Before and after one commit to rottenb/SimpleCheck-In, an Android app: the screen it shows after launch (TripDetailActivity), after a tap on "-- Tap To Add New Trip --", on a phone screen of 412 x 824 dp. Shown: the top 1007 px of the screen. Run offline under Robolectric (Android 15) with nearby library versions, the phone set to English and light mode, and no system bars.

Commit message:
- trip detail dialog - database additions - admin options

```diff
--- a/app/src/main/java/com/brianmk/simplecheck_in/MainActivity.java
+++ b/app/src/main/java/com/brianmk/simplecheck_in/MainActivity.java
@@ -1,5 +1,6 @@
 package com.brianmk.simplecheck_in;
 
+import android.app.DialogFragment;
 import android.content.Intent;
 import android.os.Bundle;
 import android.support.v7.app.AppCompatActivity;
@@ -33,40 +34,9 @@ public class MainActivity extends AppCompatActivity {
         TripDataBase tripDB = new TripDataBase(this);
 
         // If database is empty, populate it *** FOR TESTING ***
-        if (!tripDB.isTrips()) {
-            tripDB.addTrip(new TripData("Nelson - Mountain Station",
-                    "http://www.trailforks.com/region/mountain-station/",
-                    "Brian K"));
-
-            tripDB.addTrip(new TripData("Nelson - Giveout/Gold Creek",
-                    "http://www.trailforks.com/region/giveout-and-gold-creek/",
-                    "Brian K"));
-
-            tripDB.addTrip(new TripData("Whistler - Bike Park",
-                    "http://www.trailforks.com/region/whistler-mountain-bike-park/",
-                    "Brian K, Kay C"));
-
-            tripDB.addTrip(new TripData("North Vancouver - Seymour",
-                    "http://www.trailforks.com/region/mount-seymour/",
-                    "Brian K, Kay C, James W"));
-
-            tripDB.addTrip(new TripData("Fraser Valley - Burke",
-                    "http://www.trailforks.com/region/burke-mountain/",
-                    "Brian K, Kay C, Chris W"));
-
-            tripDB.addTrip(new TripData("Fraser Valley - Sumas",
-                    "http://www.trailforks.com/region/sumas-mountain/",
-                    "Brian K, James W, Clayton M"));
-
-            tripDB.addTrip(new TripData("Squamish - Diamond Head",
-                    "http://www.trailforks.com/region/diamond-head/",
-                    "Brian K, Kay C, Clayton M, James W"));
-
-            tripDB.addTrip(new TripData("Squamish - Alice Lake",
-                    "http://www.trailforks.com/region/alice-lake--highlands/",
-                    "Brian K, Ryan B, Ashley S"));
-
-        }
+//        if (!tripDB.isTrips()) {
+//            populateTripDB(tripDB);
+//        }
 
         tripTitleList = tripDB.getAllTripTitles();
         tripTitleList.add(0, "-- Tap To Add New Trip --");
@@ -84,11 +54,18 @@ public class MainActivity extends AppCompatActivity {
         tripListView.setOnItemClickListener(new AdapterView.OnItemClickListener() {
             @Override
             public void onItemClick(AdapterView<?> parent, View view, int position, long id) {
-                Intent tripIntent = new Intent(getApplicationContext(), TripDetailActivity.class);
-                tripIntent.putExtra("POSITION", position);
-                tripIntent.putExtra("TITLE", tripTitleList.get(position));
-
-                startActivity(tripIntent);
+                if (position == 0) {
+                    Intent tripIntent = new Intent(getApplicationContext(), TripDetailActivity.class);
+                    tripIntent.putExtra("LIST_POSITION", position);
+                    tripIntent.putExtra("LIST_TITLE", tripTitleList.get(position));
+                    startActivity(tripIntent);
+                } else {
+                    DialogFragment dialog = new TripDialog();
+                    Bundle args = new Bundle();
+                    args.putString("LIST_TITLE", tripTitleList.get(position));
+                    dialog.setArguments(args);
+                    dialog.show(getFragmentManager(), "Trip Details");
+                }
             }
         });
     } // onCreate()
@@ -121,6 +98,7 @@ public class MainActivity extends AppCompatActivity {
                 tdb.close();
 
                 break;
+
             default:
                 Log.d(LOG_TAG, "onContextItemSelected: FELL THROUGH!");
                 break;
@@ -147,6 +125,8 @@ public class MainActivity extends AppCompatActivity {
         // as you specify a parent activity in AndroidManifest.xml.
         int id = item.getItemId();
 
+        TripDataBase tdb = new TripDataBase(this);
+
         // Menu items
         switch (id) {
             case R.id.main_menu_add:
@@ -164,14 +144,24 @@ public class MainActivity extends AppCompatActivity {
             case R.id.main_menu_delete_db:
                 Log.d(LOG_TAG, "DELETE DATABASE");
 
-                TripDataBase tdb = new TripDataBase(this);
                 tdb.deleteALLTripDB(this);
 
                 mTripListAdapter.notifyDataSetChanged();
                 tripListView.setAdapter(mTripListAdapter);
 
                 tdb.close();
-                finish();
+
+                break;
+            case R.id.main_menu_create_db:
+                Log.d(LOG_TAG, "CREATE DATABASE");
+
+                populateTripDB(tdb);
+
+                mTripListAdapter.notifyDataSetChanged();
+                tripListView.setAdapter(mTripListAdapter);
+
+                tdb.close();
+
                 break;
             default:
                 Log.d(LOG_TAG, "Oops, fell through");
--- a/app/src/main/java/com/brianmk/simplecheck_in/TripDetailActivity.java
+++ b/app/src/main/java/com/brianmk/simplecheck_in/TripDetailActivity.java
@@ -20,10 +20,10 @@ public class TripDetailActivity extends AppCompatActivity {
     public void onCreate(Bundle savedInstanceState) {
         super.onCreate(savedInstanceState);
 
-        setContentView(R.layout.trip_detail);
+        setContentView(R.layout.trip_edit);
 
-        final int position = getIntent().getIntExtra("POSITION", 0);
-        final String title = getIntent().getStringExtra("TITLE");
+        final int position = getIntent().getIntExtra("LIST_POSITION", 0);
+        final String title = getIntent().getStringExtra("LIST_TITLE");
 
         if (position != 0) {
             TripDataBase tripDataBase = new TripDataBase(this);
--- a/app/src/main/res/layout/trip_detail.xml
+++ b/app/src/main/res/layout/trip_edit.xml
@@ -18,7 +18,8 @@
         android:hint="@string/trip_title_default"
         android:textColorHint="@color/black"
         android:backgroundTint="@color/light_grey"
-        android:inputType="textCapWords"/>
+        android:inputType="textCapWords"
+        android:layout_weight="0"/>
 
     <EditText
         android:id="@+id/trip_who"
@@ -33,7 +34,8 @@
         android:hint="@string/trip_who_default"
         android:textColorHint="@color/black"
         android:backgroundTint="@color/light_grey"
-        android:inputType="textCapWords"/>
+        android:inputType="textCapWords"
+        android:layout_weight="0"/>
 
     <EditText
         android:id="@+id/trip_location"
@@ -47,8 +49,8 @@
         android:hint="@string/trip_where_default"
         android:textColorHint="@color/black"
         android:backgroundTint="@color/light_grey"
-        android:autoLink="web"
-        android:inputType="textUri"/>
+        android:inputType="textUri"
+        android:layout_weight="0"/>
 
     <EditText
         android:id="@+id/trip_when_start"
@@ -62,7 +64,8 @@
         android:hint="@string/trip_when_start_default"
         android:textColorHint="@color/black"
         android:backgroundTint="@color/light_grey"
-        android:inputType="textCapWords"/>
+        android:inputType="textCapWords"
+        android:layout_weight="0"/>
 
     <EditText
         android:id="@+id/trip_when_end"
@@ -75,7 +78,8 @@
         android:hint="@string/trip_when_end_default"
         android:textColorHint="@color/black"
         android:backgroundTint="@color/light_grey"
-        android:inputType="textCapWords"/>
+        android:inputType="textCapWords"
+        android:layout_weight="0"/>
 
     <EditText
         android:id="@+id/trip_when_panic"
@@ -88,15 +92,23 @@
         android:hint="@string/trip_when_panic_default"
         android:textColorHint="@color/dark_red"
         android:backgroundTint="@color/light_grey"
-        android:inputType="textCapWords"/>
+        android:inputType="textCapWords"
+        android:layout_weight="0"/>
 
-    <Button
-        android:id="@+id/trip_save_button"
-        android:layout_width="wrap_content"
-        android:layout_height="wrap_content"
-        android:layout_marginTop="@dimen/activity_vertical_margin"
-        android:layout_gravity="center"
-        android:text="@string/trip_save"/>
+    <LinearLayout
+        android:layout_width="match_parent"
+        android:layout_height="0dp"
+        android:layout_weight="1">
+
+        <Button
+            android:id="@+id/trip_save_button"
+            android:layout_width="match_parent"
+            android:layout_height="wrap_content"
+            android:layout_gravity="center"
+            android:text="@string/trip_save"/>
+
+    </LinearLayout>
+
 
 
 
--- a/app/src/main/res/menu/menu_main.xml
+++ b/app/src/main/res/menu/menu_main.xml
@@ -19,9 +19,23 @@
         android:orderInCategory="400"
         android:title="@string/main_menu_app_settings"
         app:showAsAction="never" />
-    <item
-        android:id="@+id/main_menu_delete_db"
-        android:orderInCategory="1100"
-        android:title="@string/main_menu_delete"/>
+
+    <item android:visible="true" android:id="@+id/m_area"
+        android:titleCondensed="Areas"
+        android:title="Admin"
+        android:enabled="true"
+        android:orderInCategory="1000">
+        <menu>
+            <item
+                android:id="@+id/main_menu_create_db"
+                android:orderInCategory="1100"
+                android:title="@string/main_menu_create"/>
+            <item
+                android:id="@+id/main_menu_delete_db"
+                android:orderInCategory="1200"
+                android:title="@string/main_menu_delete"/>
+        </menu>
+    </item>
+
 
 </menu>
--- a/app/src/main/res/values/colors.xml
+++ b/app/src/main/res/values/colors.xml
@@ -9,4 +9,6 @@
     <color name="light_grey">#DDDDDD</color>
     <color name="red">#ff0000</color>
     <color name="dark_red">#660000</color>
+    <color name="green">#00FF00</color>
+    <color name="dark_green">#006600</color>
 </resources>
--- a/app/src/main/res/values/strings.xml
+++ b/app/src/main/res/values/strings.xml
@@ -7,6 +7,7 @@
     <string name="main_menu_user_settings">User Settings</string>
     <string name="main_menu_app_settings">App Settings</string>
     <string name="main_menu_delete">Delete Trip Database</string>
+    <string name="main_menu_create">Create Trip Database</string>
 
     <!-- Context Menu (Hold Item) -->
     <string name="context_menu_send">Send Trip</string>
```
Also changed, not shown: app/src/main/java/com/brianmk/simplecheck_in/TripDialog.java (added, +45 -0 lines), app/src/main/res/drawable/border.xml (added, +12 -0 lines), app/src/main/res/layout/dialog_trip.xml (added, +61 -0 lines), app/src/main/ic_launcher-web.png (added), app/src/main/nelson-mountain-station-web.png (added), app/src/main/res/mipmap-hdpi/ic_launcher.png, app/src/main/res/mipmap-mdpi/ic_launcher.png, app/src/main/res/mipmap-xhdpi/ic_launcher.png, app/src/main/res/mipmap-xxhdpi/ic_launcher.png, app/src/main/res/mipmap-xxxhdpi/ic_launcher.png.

■ ■ ■ ■ ■

- _WHAT THE EXERCISE ASKS_:
In the data above, find each line that has the word "trailforks" and copy it out.

- _THE COMPLETED TASK_:
-                    "http://www.trailforks.com/region/mountain-station/",
-                    "http://www.trailforks.com/region/giveout-and-gold-creek/",
-                    "http://www.trailforks.com/region/whistler-mountain-bike-park/",
-                    "http://www.trailforks.com/region/mount-seymour/",
-                    "http://www.trailforks.com/region/burke-mountain/",
-                    "http://www.trailforks.com/region/sumas-mountain/",
-                    "http://www.trailforks.com/region/diamond-head/",
-                    "http://www.trailforks.com/region/alice-lake--highlands/",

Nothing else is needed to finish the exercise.